Are radical social engineering policies entering our schools? If Dripping Springs ISD’s latest ploy to save the planet is any indication, the answer is yes.
Recently, Dripping Springs ISD joined other school districts in observing “Meatless Mondays,” which, as they sound, are Mondays on which no meat is served. Parents of children in Dripping Springs might have concern that their kids are not getting the protein they need when they send their kids to eat school lunches on “Meatless Monday.”
Hold that thought, though — Dripping Springs ISD’s Director of Child Nutrition Services has issued what is intended to be a serious response to those worried parents — the answer, he told KVUE News, is in the cheese.
That is because on one school menu that included “cheese pizza, black bean burritos, vegetarian chili, cheese nachos, and more,” according to KVUE, the nutrition director was quick to point out that:
“The cheese sauce is made with real cheese. It comes from Land O’ Lakes, and it actually has incredible value as a protein product.”
Putting aside the fact that I wish I had thought of this excuse when justifying to my parents why nachos are equally as healthy as Brussels sprouts, cheese sauce is not a serious substitute for protein. It does not take being a nutritional services director to know that kids need protein.
Ag Commissioner Todd Staples agreed, and wrote an op-ed for the Austin American Statesman in which he took the practice to task:
Restricting children’s meal choice to not include meat is irresponsible and has no place in our schools. This activist movement called “Meatless Mondays” is a carefully-orchestrated campaign that seeks to eliminate meat from Americans’ diets seven days a week — starting with Mondays.
Commissioner Staples is correct that this is an “activist” movement with radical origins that has no place in public education. But he also points out some common sense, which is that meatless Mondays can be observed without need to force it on our kids:
For those Texans who choose not to eat meat, I say more power to you. If you want to take the personal challenge to go meatless on Mondays, go right ahead. However, we cannot force such an agenda-driven diet on anyone who has not chosen such a diet — especially our school children.
Finally, Commissioner Staples urges Texans to “get the propaganda out of Texas schools.” Indeed. What is the real purpose of these kinds of policy changes?
It might be worth looking at the website for Meatless Monday, which claims that the movement’s “… goal is to reduce meat consumption by 15% for our personal health and the health of our planet.” The health of our planet? Sounds an awful lot like the real purpose of this has to do with global warming, does it not?
And sure enough, right there on the page “Why Meatless?” we get our answer, in the form of a short treatise that includes the following reason for going meatless:
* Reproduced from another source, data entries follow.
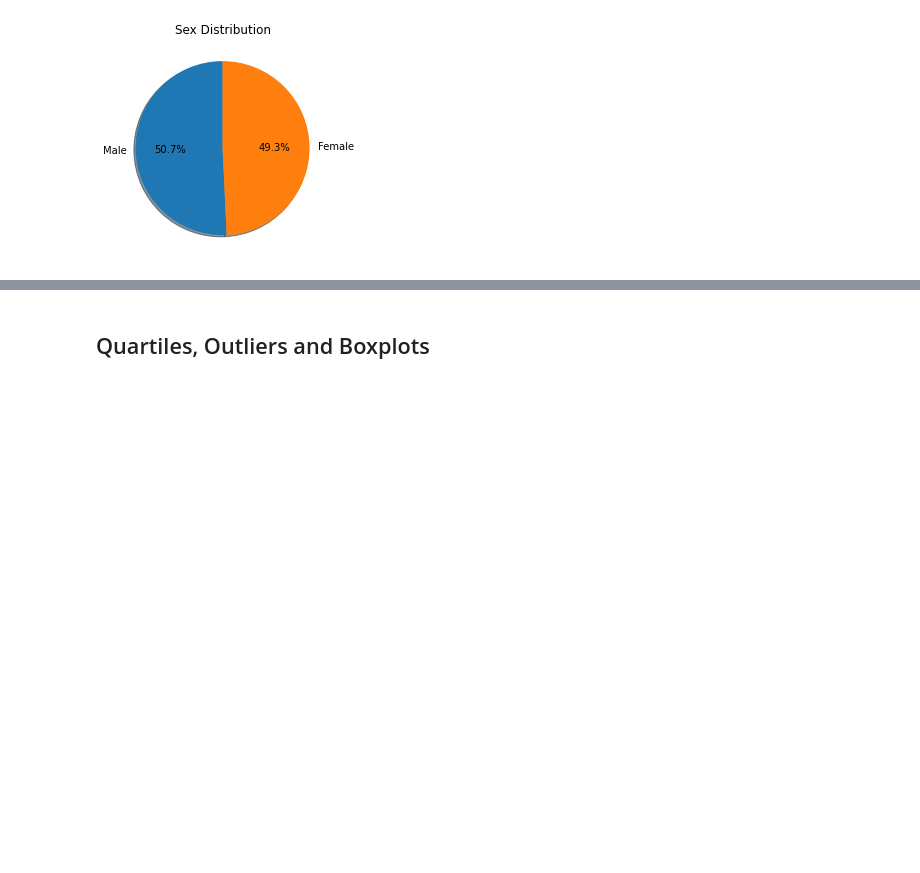
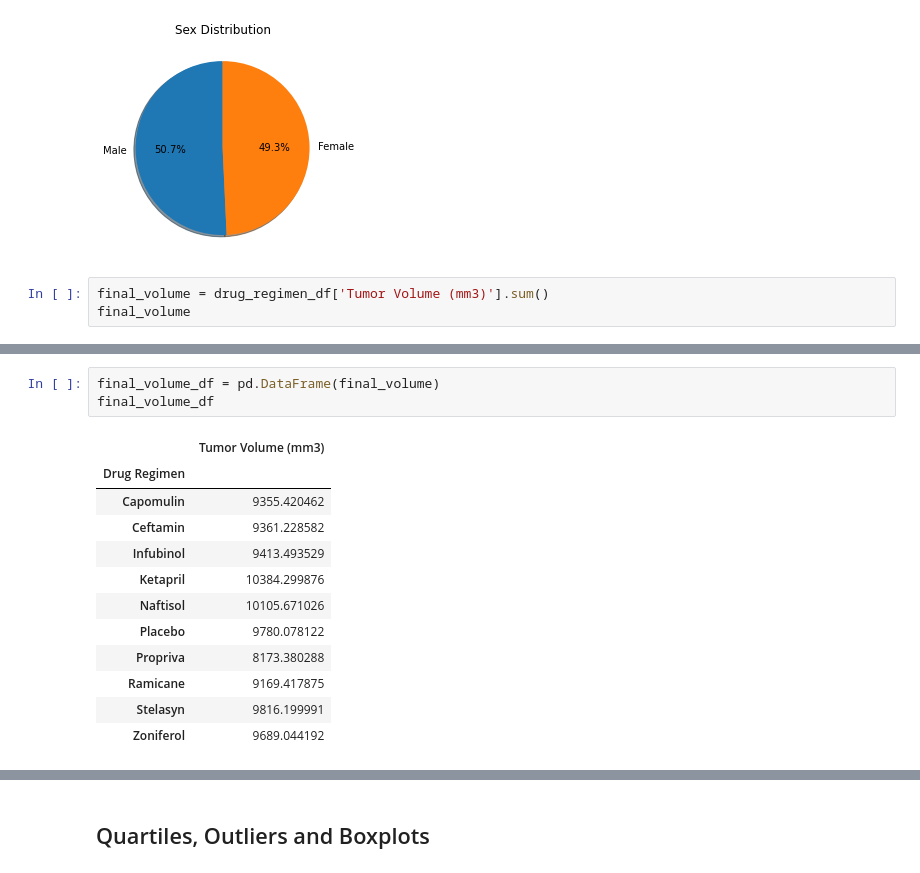
Before and after one commit to Navilongo/Pharmaceutical-Analysis-with-Python, a Jupyter notebook: pymaceuticals.ipynb, the cells around one changed output, grey strips where cells are left out. Drawn from its saved outputs; the diff is of its cells as text; blank space fills up the shorter version.

Commit message:
Pulled drug regimens and summed total tumor volume then limited to top 4 promising regimen

```diff
--- a/pymaceuticals.ipynb
+++ b/pymaceuticals.ipynb
@@ -187,3 +187,6 @@ plt.pie(sex_count_df, shadow=True, labels=labels, explode=None, autopct='%1.1f%%
  [Text(-0.5998372011987972, -0.013976124569910365, '50.7%'),
   Text(0.5998372025073339, 0.013976068409098612, '49.3%')])
 [figure]
+# %%
+final_volume = drug_regimen_df['Tumor Volume (mm3)'].sum()
+final_volume
@@ -189,0 +206,16 @@ plt.pie(sex_count_df, shadow=True, labels=labels, explode=None, autopct='%1.1f%%
+# %%
+final_volume_df = pd.DataFrame(final_volume)
+final_volume_df
+# %% [output]
+|  | Tumor Volume (mm3) |
+| Drug Regimen |  |
+| Capomulin | 9355.420462 |
+| Ceftamin | 9361.228582 |
+| Infubinol | 9413.493529 |
+| Ketapril | 10384.299876 |
+| Naftisol | 10105.671026 |
+| Placebo | 9780.078122 |
+| Propriva | 8173.380288 |
+| Ramicane | 9169.417875 |
+| Stelasyn | 9816.199991 |
+| Zoniferol | 9689.044192 |
```
Also changed, not shown: parts of 2 cells of this notebook.
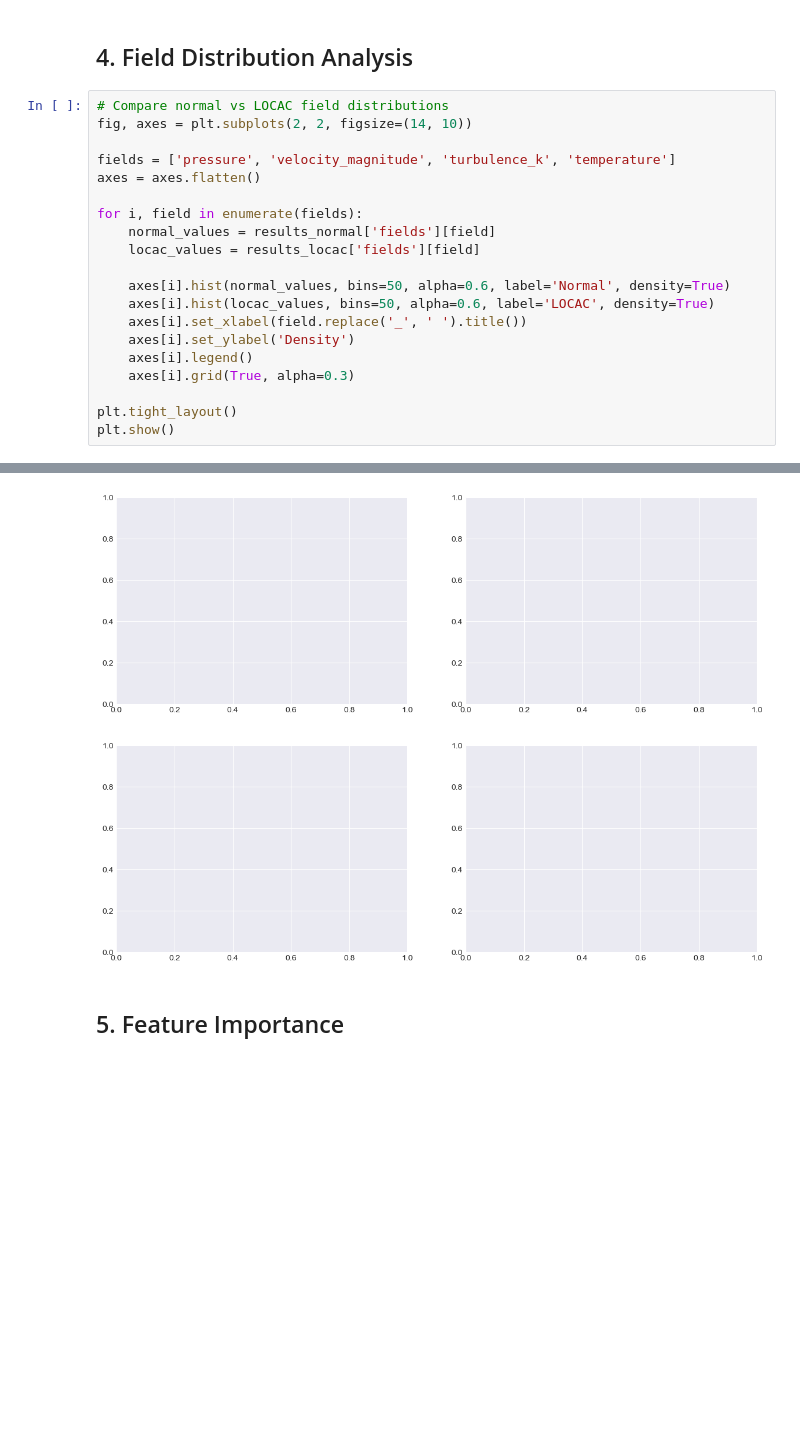
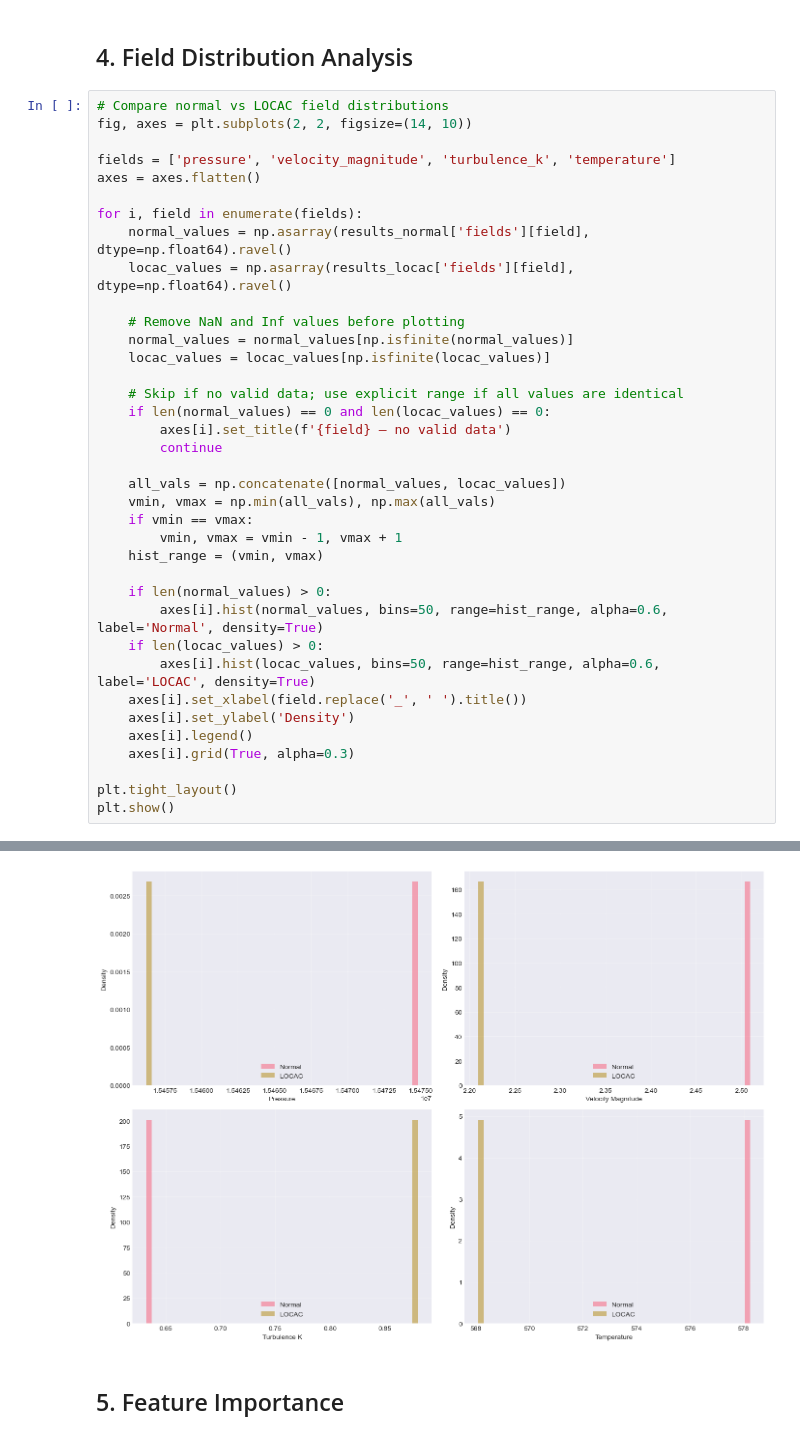
Before and after one commit to Punyansh26/Digital-Twin-for-NPP-Cold-Leg-LOCAC-detection, a Jupyter notebook: notebooks/analysis.ipynb, the cells around one changed output, grey strips where cells are left out. Drawn from its saved outputs; the diff is of its cells as text; blank space fills up the shorter version.

```diff
--- a/notebooks/analysis.ipynb
+++ b/notebooks/analysis.ipynb
@@ -138,11 +138,28 @@ fields = ['pressure', 'velocity_magnitude', 'turbulence_k', 'temperature']
 axes = axes.flatten()
 
 for i, field in enumerate(fields):
-    normal_values = results_normal['fields'][field]
-    locac_values = results_locac['fields'][field]
+    normal_values = np.asarray(results_normal['fields'][field], dtype=np.float64).ravel()
+    locac_values = np.asarray(results_locac['fields'][field], dtype=np.float64).ravel()
 
-    axes[i].hist(normal_values, bins=50, alpha=0.6, label='Normal', density=True)
-    axes[i].hist(locac_values, bins=50, alpha=0.6, label='LOCAC', density=True)
+    # Remove NaN and Inf values before plotting
+    normal_values = normal_values[np.isfinite(normal_values)]
+    locac_values = locac_values[np.isfinite(locac_values)]
+
+    # Skip if no valid data; use explicit range if all values are identical
+    if len(normal_values) == 0 and len(locac_values) == 0:
+        axes[i].set_title(f'{field} — no valid data')
+        continue
+
+    all_vals = np.concatenate([normal_values, locac_values])
+    vmin, vmax = np.min(all_vals), np.max(all_vals)
+    if vmin == vmax:
+        vmin, vmax = vmin - 1, vmax + 1
+    hist_range = (vmin, vmax)
+
+    if len(normal_values) > 0:
+        axes[i].hist(normal_values, bins=50, range=hist_range, alpha=0.6, label='Normal', density=True)
+    if len(locac_values) > 0:
+        axes[i].hist(locac_values, bins=50, range=hist_range, alpha=0.6, label='LOCAC', density=True)
     axes[i].set_xlabel(field.replace('_', ' ').title())
     axes[i].set_ylabel('Density')
     axes[i].legend()
@@ -155,4 +171,4 @@ IndexError: index -9223372036854775808 is out of bounds for axis 0 with size 51
-[figure, old version]
+[figure, new version]
 # %% [markdown]
 ## 5. Feature Importance
 # %%
```
Also changed, not shown: parts of 6 cells of this notebook, 1 other file.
“Reduce Greenhouse Gases — Studies show that meat production produces significantly more greenhouse gases than vegetables, including carbon dioxide, Methane and Nitrous Oxide — the three main contributing sources of greenhouse gas. Beef was found to produce a total of 30 kg of greenhouse gas (GHG) per kg of food, while carrots, potatoes and rice produce .42, .45 and 1.3 kg GHG per kg of food, respectively.”
It would seem that some of our schools are being subject to the agenda of a group that would put the perceived dangers of livestock “emissions” over and above the dietary requirements of our children.
Would it not be nice if parents had a choice not to send their kids to schools that taught things they objected to, or simply went off the rails in service of some political agenda? Under our current system, parents have little choice but to send their children to the public schools they are zoned into. Charter schools are one alternative, but have waiting lists over 100,000 children long. Texas students deserve universal school choice.
Whether it is “Meatless Mondays” or biased history textbooks, social engineering does not deserve a place in the classrooms or on the cafeteria tables of our kids’ schools. Texans should be vigilant to watch out for such influences being foisted on their children in the name of tolerance or social progress, and hope for a future in which parents and kids are able to get out from under the thumb of bureaucratic educators.
You can follow Jess Fields on twitter: @Jessalanfields